In the rituximab group at cutoff, the ORR was 65.9% among 217 patients, with a CR of 8.3%. The MRD-negative rate was 2.0% (3 of 150 patients) for peripheral blood and 2.8% (2 of 72 patients) for bone marrow. By contrast, the response rate for 110 patients who took chlorambucil was 30.0%, with no MRD-negative patients.
In the area of PFS, patients who took the rituximab combination achieved an investigator-assessed median PFS of 15.7 months, versus 10.8 months for chlorambucil alone (HR = 0.32; 95% CI, 0.24-0.44; P <.0001).
In terms of safety, patients in the GA101 group did experience more adverse events (AEs) than those who took either chlorambucil alone or the rituximab combination. The rates of those exhibiting ≥3 AEs were 66.7% in the GA101 arm, compared with 41.4% in the chlorambucil-alone arm and 45.8% in the rituximab group. Overall, 19.6% of those in the GA101 arm discontinued treatment due to AEs, compared with 14.7% in the chlorambucilalone group and 13.8% in the rituximab group.
The rates were higher in the GA101 arm compared with chlorambucil alone and rituximab for neutropenia and thrombocytopenia. By contrast, the rates were higher in the chlorambucil-alone group compared with GA101 and rituximab for infection and anemia.

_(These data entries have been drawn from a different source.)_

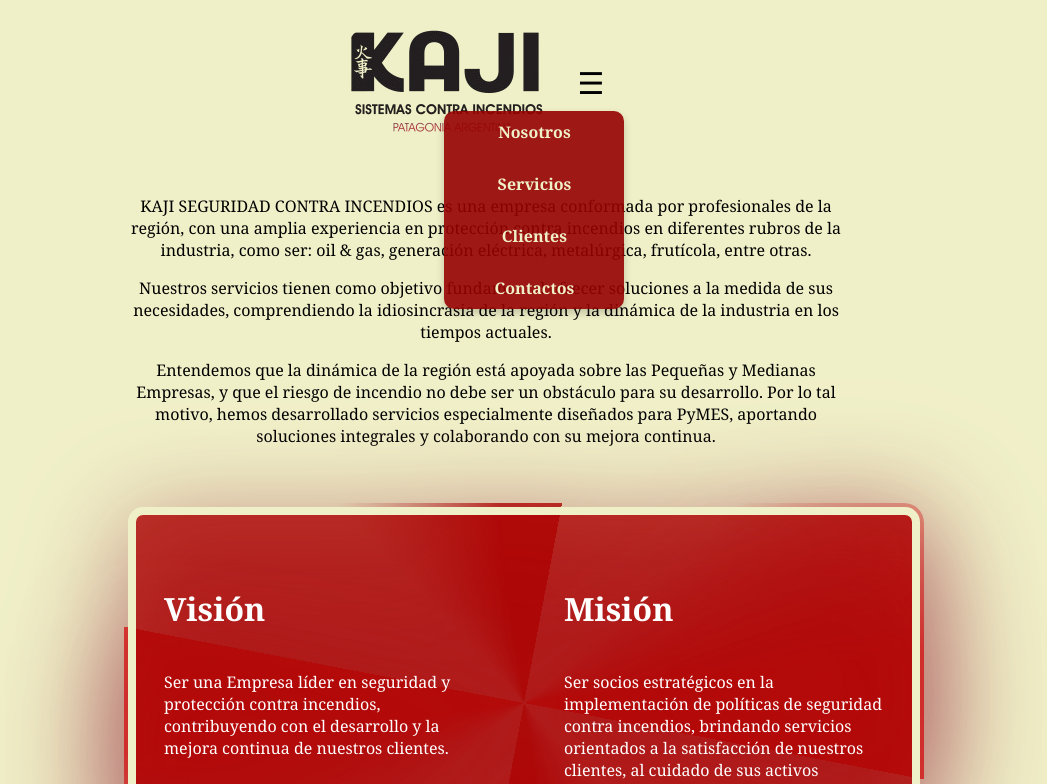
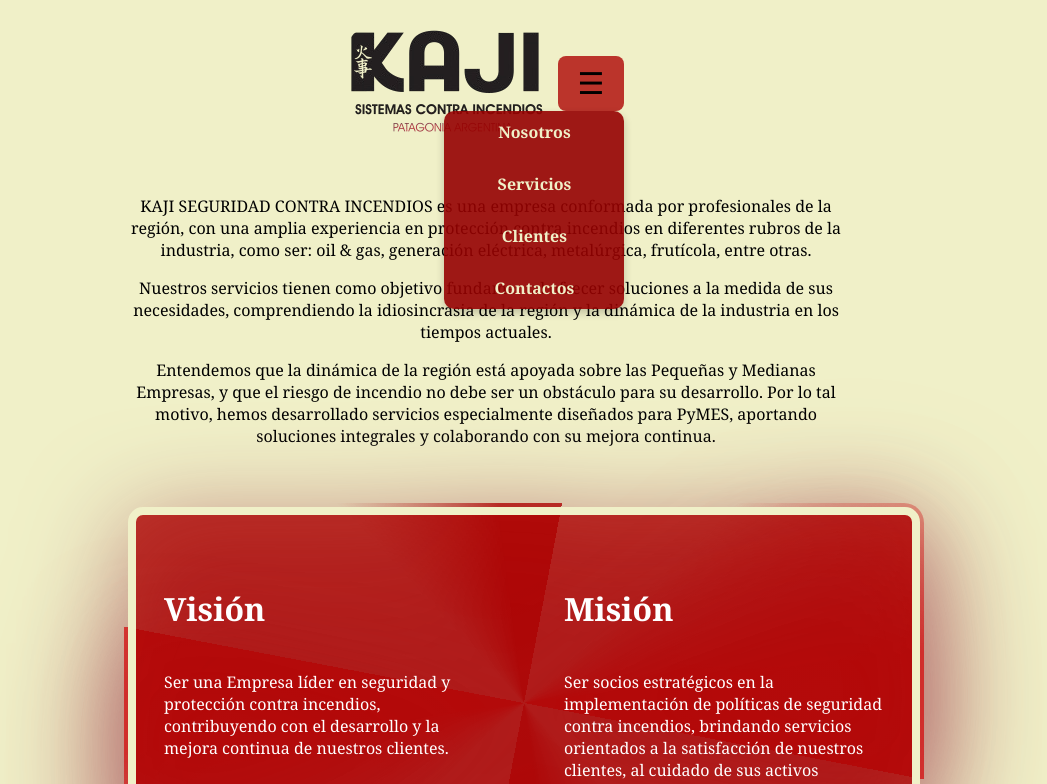
Before and after one commit to mia-estevez/proyecto.empresa, a plain HTML site: page index.html in a window 1280 px wide. In both pictures the pointer is over the button 745 px from the left and 83 px from the top of the page. Shown: the top 784 px of the page, without its empty margins (154-1201 px from the left). Drawn offline with Linux system fonts and the light colour scheme.

Commit message:
Definiendo el hover dwl boton del modo noche - index.css

```diff
--- a/CSS/style.css
+++ b/CSS/style.css
@@ -32,6 +32,9 @@ button{
     font-size: 16px;
 }
 
+button:hover{
+    background-color: rgba(173, 2, 2, 0.788);
+}
 
 .ideas {
     background-color: rgba(173, 2, 2, 0.788);
```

Notably, infusion-related reactions (IRRs) were evidenced in 21.3% of those in the GA101 group, compared with no IRRs in the chlorambucil-alone group and 4.0% in the rituximab arm, said Goede. “Virtually all of these IRRs occurred with the first infusion of GA101,” said Goede, adding that patients who are infused for the first time should be watched, but that even if an IRR occurs, he would consider readministering the drug the next day.